_WORK ITEM_
If a line in the records below contains the word "white", return that line.

_AVAILABLE DATA_
Content starts
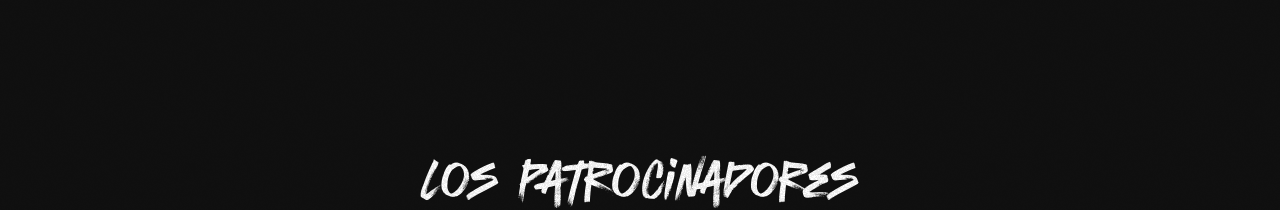
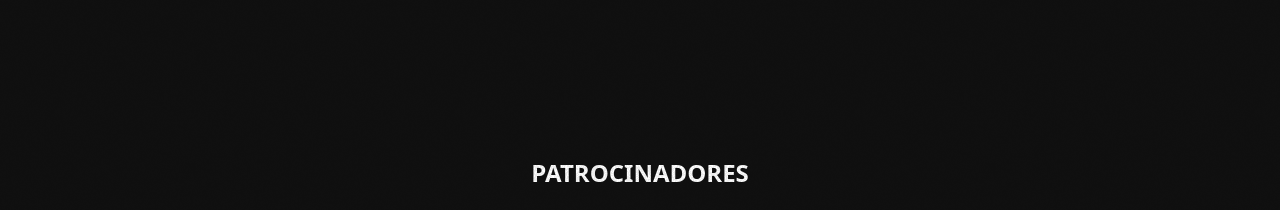
Before and after one commit to JoseSissa/Velada-4-2024, an Astro site: page / in a window 1280 px wide. Shown: the part 931-1141 px from the top of the page. Built offline with nearby package versions, Linux system fonts and the light colour scheme; Astro itself is replaced by a stand-in of ours; what @jose-sissa-3s/tailwind-animations would draw is missing.

Commit message:
Fixing title of sponsor

```diff
--- a/src/sections/Sponsors.astro
+++ b/src/sections/Sponsors.astro
@@ -49,8 +49,8 @@
 ---
 
 <section class="my-40">
-    <h3 class="font-atomic text-5xl text-white text-center">
-        Los Patrocinadores
+    <h3 class="text-center text-2xl font-semibold text-white">
+        PATROCINADORES
     </h3>
     <p class="mt-4 text-xl text-neutral-300 text-center">
         La Velada puede llevarse a cabo gracias a la colaboración de ...
```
Content ends
_SOLUTION BELOW_
-    <h3 class="font-atomic text-5xl text-white text-center">
+    <h3 class="text-center text-2xl font-semibold text-white">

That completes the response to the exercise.